- REQUIREMENT
Whenever a line below includes the word "Recall", copy that line.

DATA FOR REVIEW section start

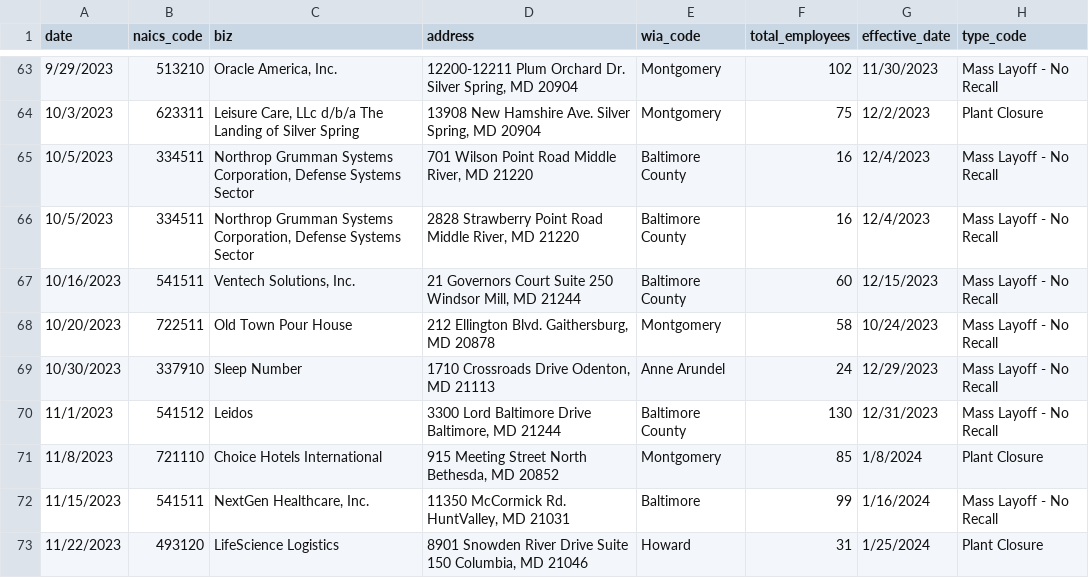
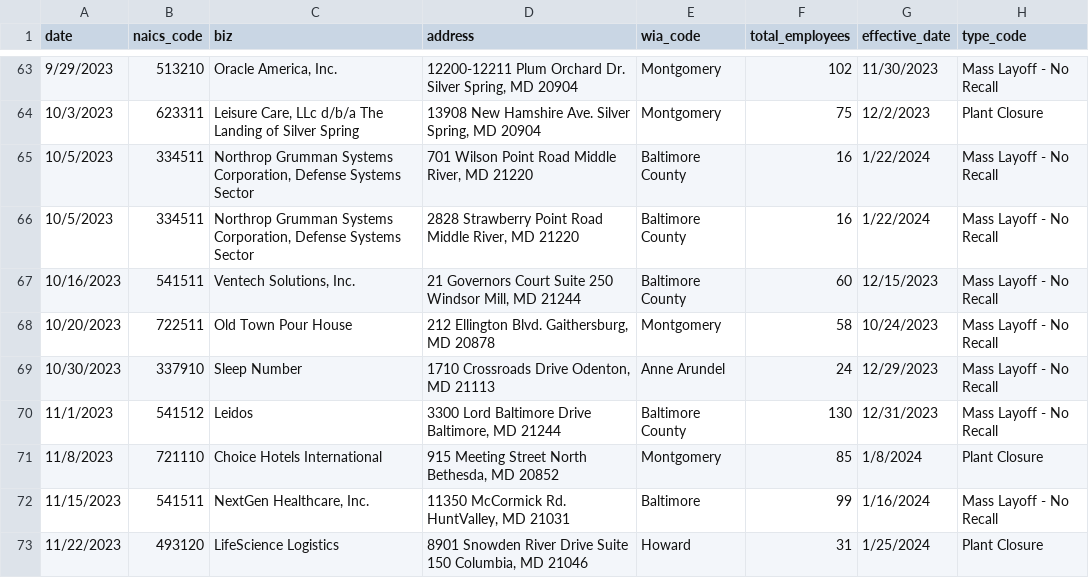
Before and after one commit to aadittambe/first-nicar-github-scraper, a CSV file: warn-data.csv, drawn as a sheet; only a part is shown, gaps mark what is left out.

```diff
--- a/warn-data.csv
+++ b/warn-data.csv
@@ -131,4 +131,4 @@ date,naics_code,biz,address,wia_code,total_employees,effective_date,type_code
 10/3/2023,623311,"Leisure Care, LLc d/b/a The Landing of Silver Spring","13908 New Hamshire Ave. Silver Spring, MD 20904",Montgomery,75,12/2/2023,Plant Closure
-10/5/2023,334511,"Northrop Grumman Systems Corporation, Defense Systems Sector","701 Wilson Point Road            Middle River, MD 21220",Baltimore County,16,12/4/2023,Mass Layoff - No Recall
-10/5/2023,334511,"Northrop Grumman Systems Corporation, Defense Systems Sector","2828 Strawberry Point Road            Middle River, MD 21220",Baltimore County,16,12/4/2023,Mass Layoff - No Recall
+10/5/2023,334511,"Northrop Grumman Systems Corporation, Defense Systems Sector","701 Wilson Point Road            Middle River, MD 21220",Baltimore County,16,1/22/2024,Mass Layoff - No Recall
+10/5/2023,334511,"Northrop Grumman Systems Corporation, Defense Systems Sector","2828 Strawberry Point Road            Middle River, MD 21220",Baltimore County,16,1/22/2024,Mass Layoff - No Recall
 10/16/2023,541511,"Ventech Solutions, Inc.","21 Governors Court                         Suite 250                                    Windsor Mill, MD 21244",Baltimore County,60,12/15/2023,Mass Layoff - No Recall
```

DATA FOR REVIEW section end
DATA FOR REVIEW section start

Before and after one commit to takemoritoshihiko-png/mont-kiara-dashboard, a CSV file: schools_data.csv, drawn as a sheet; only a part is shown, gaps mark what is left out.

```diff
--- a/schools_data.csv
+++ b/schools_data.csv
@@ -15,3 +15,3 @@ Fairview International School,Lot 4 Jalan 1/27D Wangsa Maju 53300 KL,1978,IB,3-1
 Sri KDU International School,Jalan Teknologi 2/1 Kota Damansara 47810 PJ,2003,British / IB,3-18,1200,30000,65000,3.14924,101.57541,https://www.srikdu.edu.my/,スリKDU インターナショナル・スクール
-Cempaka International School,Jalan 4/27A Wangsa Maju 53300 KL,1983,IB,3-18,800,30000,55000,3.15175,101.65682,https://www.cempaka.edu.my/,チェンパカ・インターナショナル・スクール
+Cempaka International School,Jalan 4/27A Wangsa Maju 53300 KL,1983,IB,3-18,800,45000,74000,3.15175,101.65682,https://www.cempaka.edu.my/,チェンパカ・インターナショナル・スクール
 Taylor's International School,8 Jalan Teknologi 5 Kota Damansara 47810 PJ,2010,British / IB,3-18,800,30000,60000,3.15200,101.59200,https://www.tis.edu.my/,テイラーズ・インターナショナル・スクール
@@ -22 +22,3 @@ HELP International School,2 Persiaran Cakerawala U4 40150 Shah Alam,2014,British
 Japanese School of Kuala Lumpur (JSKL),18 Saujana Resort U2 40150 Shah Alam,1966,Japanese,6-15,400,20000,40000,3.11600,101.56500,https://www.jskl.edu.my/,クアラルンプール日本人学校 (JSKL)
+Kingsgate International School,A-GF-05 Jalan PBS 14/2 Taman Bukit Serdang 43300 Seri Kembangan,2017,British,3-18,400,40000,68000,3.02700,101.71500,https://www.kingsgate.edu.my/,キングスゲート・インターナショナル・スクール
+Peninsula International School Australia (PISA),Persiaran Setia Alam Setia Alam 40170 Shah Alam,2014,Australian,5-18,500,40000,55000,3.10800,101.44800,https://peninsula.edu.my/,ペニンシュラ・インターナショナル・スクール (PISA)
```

DATA FOR REVIEW section end
DATA FOR REVIEW section start

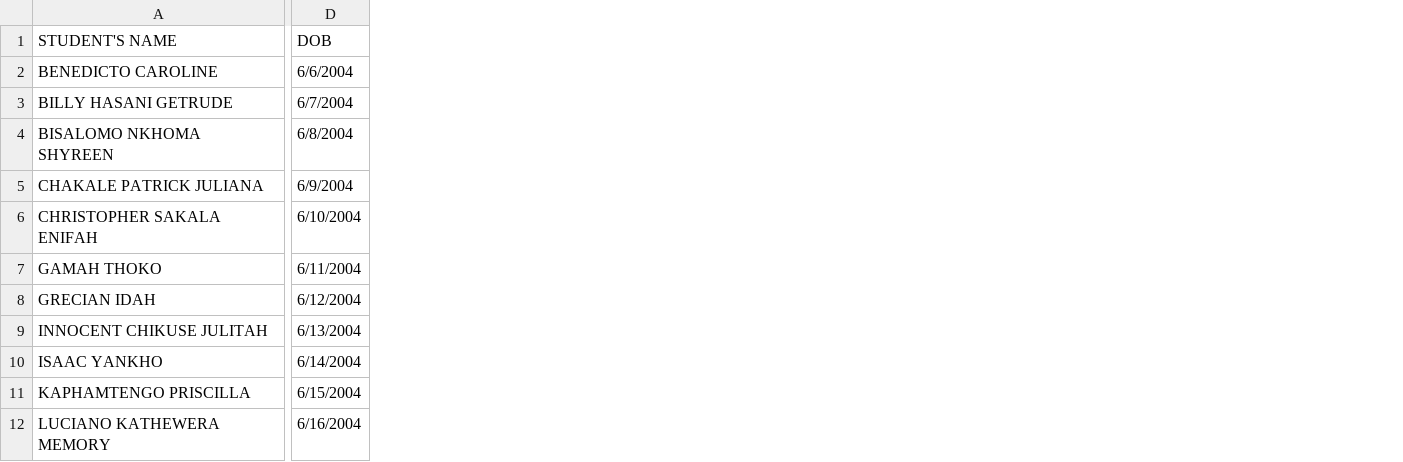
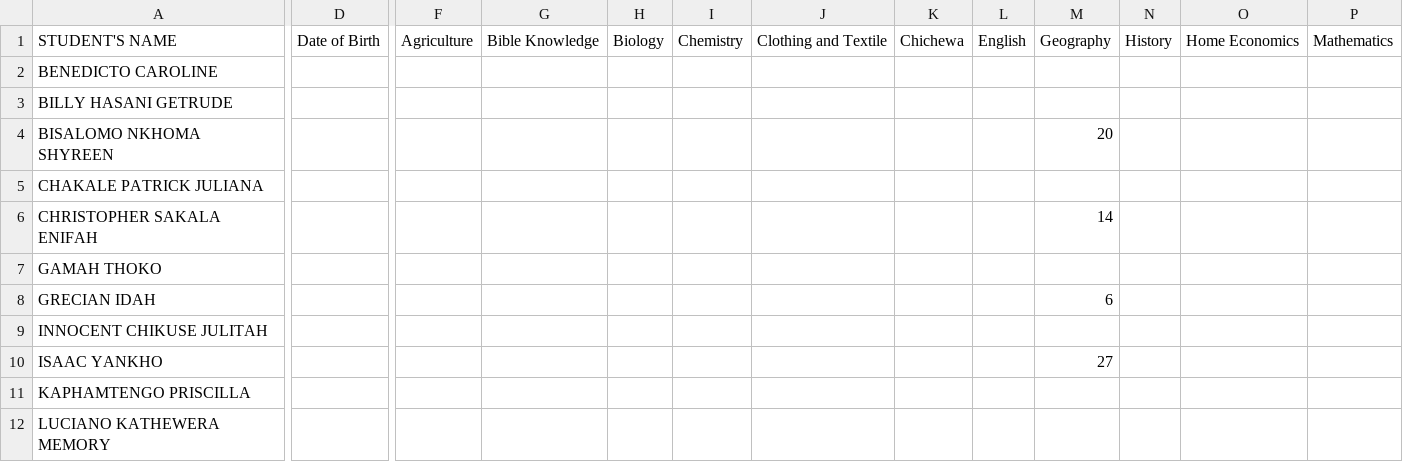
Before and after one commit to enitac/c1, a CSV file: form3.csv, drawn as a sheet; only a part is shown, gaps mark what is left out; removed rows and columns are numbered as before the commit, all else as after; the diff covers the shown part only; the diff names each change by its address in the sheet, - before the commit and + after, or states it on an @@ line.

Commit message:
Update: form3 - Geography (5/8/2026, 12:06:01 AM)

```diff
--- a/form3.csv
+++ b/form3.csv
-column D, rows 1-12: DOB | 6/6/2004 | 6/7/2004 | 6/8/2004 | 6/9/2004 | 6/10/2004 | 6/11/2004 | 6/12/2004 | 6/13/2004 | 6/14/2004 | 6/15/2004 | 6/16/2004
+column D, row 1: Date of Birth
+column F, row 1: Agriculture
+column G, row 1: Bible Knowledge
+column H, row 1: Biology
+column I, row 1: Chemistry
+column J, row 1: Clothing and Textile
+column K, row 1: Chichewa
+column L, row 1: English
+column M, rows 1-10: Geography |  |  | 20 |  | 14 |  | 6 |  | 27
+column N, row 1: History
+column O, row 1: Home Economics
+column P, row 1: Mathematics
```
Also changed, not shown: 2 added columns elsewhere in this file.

DATA FOR REVIEW section end

- ANSWER TO THIS TASK
-10/5/2023,334511,"Northrop Grumman Systems Corporation, Defense Systems Sector","701 Wilson Point Road            Middle River, MD 21220",Baltimore County,16,12/4/2023,Mass Layoff - No Recall
-10/5/2023,334511,"Northrop Grumman Systems Corporation, Defense Systems Sector","2828 Strawberry Point Road            Middle River, MD 21220",Baltimore County,16,12/4/2023,Mass Layoff - No Recall
+10/5/2023,334511,"Northrop Grumman Systems Corporation, Defense Systems Sector","701 Wilson Point Road            Middle River, MD 21220",Baltimore County,16,1/22/2024,Mass Layoff - No Recall
+10/5/2023,334511,"Northrop Grumman Systems Corporation, Defense Systems Sector","2828 Strawberry Point Road            Middle River, MD 21220",Baltimore County,16,1/22/2024,Mass Layoff - No Recall
 10/16/2023,541511,"Ventech Solutions, Inc.","21 Governors Court                         Suite 250                                    Windsor Mill, MD 21244",Baltimore County,60,12/15/2023,Mass Layoff - No Recall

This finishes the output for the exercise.